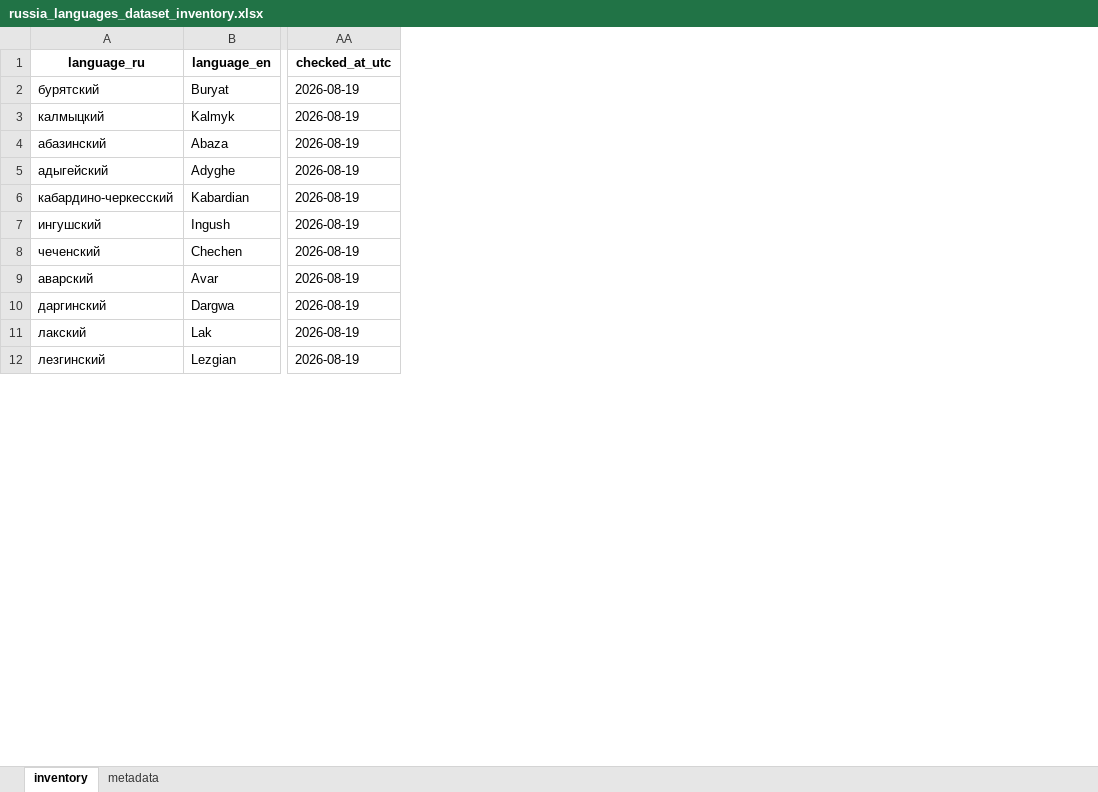
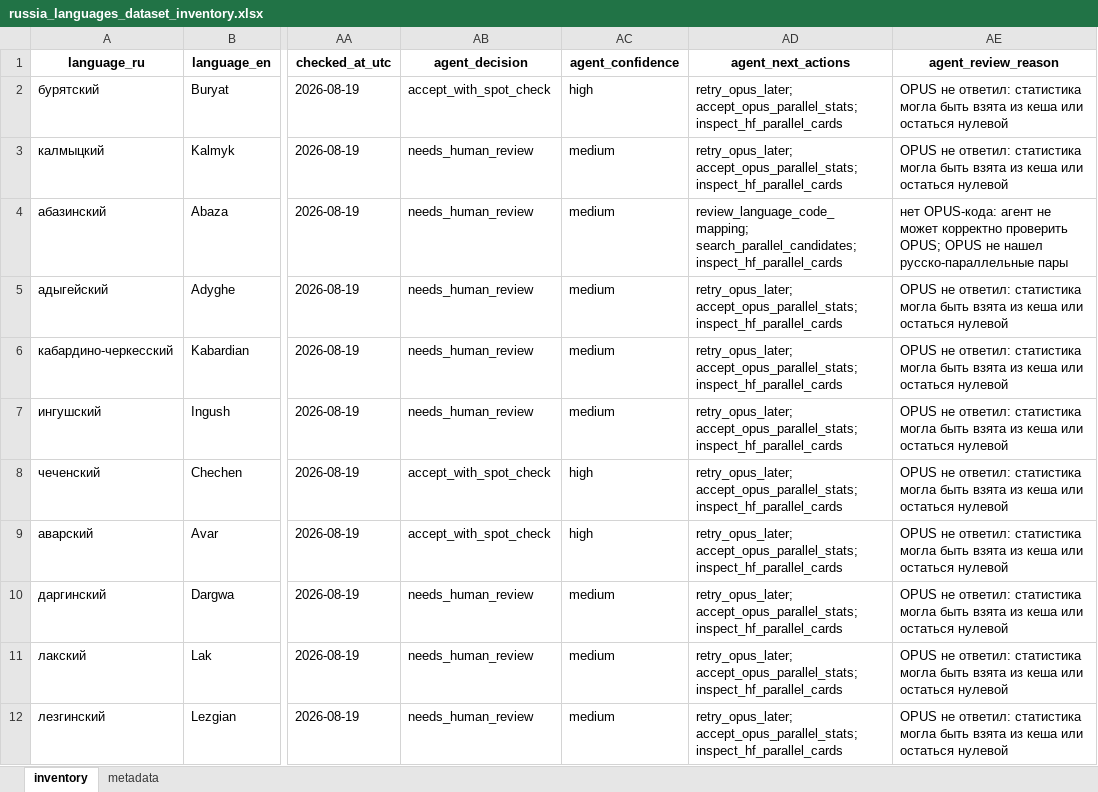
Before and after one commit to AnnaLebedeva/lowres-course, an Excel workbook: generated_datasets/russia_languages_dataset_inventory.xlsx, sheet inventory, drawn as a sheet; only a part is shown, gaps mark what is left out; values as stored, in another font and other column widths than the file's, no borders; the diff names each change by its address in the sheet, - before the commit and + after, or states it on an @@ line.

Commit message:
Add decision policy to lesson 1 agent

```diff
--- a/generated_datasets/russia_languages_dataset_inventory.xlsx (sheet inventory)
+++ b/generated_datasets/russia_languages_dataset_inventory.xlsx (sheet inventory)
+column AB (agent_decision), rows 2-12: accept_with_spot_check | needs_human_review | needs_human_review | needs_human_review | needs_human_review | needs_human_review | accept_with_spot_check | accept_with_spot_check | needs_human_review | needs_human_review | needs_human_review
+column AC (agent_confidence), rows 2-12: high | medium | medium | medium | medium | medium | high | high | medium | medium | medium
+column AD (agent_next_actions), rows 2-12: retry_opus_later; accept_opus_parallel_stats; inspect_hf_parallel_cards | retry_opus_later; accept_opus_parallel_stats; inspect_hf_parallel_cards | review_language_code_mapping; search_parallel_candidates; inspect_hf_parallel_cards | retry_opus_later; accept_opus_parallel_stats; inspect_hf_parallel_cards | retry_opus_later; accept_opus_parallel_stats; inspect_hf_parallel_cards | retry_opus_later; accept_opus_parallel_stats; inspect_hf_parallel_cards | retry_opus_later; accept_opus_parallel_stats; inspect_hf_parallel_cards | retry_opus_later; accept_opus_parallel_stats; inspect_hf_parallel_cards | retry_opus_later; accept_opus_parallel_stats; inspect_hf_parallel_cards | retry_opus_later; accept_opus_parallel_stats; inspect_hf_parallel_cards | retry_opus_later; accept_opus_parallel_stats; inspect_hf_parallel_cards
+column AE (agent_review_reason), rows 2-12: OPUS не ответил: статистика могла быть взята из кеша или остаться нулевой | OPUS не ответил: статистика могла быть взята из кеша или остаться нулевой | нет OPUS-кода: агент не может корректно проверить OPUS; OPUS не нашел русско-параллельные пары | OPUS не ответил: статистика могла быть взята из кеша или остаться нулевой | OPUS не ответил: статистика могла быть взята из кеша или остаться нулевой | OPUS не ответил: статистика могла быть взята из кеша или остаться нулевой | OPUS не ответил: статистика могла быть взята из кеша или остаться нулевой | OPUS не ответил: статистика могла быть взята из кеша или остаться нулевой | OPUS не ответил: статистика могла быть взята из кеша или остаться нулевой | OPUS не ответил: статистика могла быть взята из кеша или остаться нулевой | OPUS не ответил: статистика могла быть взята из кеша или остаться нулевой
```
Also changed, not shown: sheet metadata, 5 other files.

WORK INSTRUCTION:
Each line in the material above that mentions the word "sheet" must be copied.

FINISHED EXERCISE:
Before and after one commit to AnnaLebedeva/lowres-course, an Excel workbook: generated_datasets/russia_languages_dataset_inventory.xlsx, sheet inventory, drawn as a sheet; only a part is shown, gaps mark what is left out; values as stored, in another font and other column widths than the file's, no borders; the diff names each change by its address in the sheet, - before the commit and + after, or states it on an @@ line.
--- a/generated_datasets/russia_languages_dataset_inventory.xlsx (sheet inventory)
+++ b/generated_datasets/russia_languages_dataset_inventory.xlsx (sheet inventory)
Also changed, not shown: sheet metadata, 5 other files.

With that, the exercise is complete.